Your instructions: Only text belongs in your copy of the listing below; reproduce it exactly and leave out the pictures.

Listed entries:
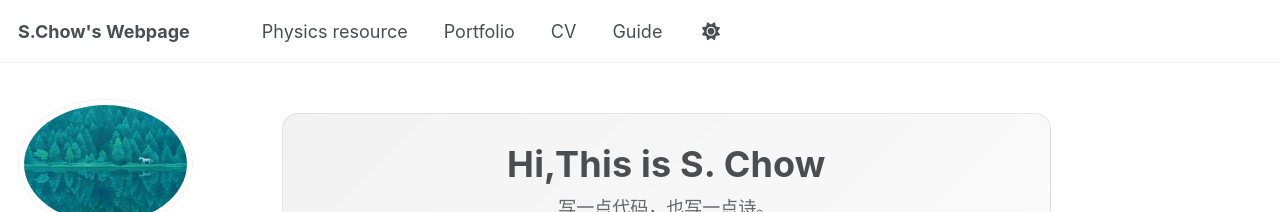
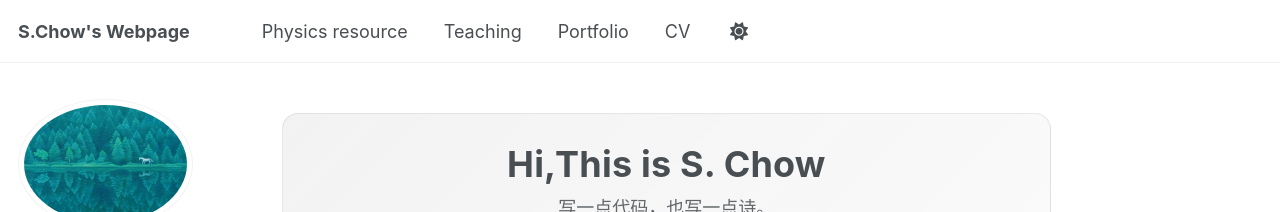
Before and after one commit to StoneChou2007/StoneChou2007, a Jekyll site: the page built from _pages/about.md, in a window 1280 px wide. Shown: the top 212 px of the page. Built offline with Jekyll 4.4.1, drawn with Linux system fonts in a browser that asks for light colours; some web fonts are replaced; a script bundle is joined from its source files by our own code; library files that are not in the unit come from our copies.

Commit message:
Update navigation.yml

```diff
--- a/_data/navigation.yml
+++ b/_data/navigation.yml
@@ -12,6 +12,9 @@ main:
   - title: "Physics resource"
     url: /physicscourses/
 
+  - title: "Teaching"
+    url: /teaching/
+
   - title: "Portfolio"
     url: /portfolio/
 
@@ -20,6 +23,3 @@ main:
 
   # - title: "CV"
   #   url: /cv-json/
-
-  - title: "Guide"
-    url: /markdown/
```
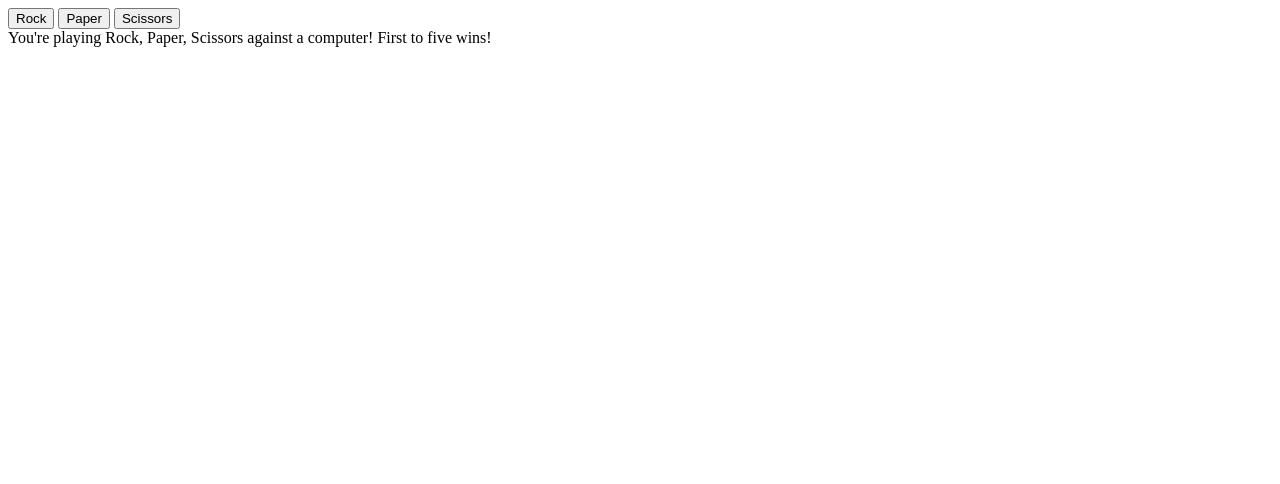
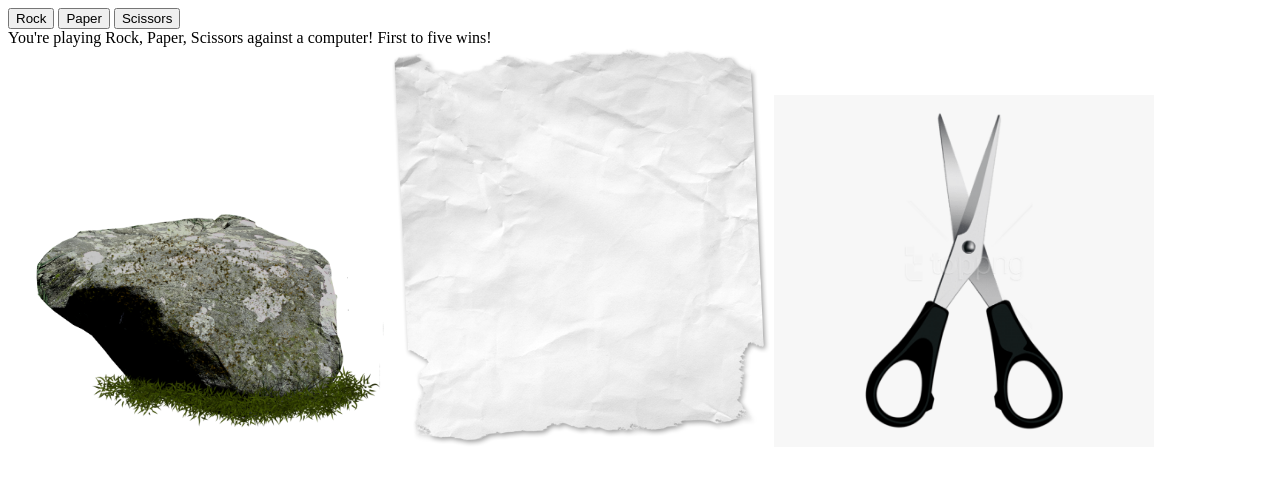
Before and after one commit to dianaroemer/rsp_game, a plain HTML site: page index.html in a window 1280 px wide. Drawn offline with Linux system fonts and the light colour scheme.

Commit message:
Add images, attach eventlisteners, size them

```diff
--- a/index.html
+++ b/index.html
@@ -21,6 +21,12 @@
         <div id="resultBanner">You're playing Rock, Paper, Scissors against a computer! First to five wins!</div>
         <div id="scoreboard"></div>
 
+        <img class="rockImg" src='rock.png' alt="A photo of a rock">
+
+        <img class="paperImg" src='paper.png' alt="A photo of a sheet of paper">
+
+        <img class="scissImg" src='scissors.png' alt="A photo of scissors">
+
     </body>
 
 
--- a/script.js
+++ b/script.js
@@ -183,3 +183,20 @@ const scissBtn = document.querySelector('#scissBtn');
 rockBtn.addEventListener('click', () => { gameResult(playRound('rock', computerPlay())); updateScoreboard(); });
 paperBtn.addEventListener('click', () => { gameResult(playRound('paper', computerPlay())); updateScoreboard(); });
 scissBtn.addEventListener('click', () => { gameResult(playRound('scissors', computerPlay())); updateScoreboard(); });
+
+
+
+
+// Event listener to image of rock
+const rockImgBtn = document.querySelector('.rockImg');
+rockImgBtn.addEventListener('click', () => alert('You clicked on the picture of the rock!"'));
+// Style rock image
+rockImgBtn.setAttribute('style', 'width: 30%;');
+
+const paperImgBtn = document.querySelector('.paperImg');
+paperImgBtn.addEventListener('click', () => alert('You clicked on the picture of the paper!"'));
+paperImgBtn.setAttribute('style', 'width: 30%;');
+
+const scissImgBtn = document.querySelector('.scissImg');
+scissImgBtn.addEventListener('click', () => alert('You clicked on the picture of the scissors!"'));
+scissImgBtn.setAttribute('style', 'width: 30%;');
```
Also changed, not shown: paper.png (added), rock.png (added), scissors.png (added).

Answer to this problem:
Before and after one commit to StoneChou2007/StoneChou2007, a Jekyll site: the page built from _pages/about.md, in a window 1280 px wide. Shown: the top 212 px of the page. Built offline with Jekyll 4.4.1, drawn with Linux system fonts in a browser that asks for light colours; some web fonts are replaced; a script bundle is joined from its source files by our own code; library files that are not in the unit come from our copies.

Commit message:
Update navigation.yml

```diff
--- a/_data/navigation.yml
+++ b/_data/navigation.yml
@@ -12,6 +12,9 @@ main:
   - title: "Physics resource"
     url: /physicscourses/
 
+  - title: "Teaching"
+    url: /teaching/
+
   - title: "Portfolio"
     url: /portfolio/
 
@@ -20,6 +23,3 @@ main:
 
   # - title: "CV"
   #   url: /cv-json/
-
-  - title: "Guide"
-    url: /markdown/
```
Before and after one commit to dianaroemer/rsp_game, a plain HTML site: page index.html in a window 1280 px wide. Drawn offline with Linux system fonts and the light colour scheme.

Commit message:
Add images, attach eventlisteners, size them

```diff
--- a/index.html
+++ b/index.html
@@ -21,6 +21,12 @@
         <div id="resultBanner">You're playing Rock, Paper, Scissors against a computer! First to five wins!</div>
         <div id="scoreboard"></div>
 
+        <img class="rockImg" src='rock.png' alt="A photo of a rock">
+
+        <img class="paperImg" src='paper.png' alt="A photo of a sheet of paper">
+
+        <img class="scissImg" src='scissors.png' alt="A photo of scissors">
+
     </body>
 
 
--- a/script.js
+++ b/script.js
@@ -183,3 +183,20 @@ const scissBtn = document.querySelector('#scissBtn');
 rockBtn.addEventListener('click', () => { gameResult(playRound('rock', computerPlay())); updateScoreboard(); });
 paperBtn.addEventListener('click', () => { gameResult(playRound('paper', computerPlay())); updateScoreboard(); });
 scissBtn.addEventListener('click', () => { gameResult(playRound('scissors', computerPlay())); updateScoreboard(); });
+
+
+
+
+// Event listener to image of rock
+const rockImgBtn = document.querySelector('.rockImg');
+rockImgBtn.addEventListener('click', () => alert('You clicked on the picture of the rock!"'));
+// Style rock image
+rockImgBtn.setAttribute('style', 'width: 30%;');
+
+const paperImgBtn = document.querySelector('.paperImg');
+paperImgBtn.addEventListener('click', () => alert('You clicked on the picture of the paper!"'));
+paperImgBtn.setAttribute('style', 'width: 30%;');
+
+const scissImgBtn = document.querySelector('.scissImg');
+scissImgBtn.addEventListener('click', () => alert('You clicked on the picture of the scissors!"'));
+scissImgBtn.setAttribute('style', 'width: 30%;');
```
Also changed, not shown: paper.png (added), rock.png (added), scissors.png (added).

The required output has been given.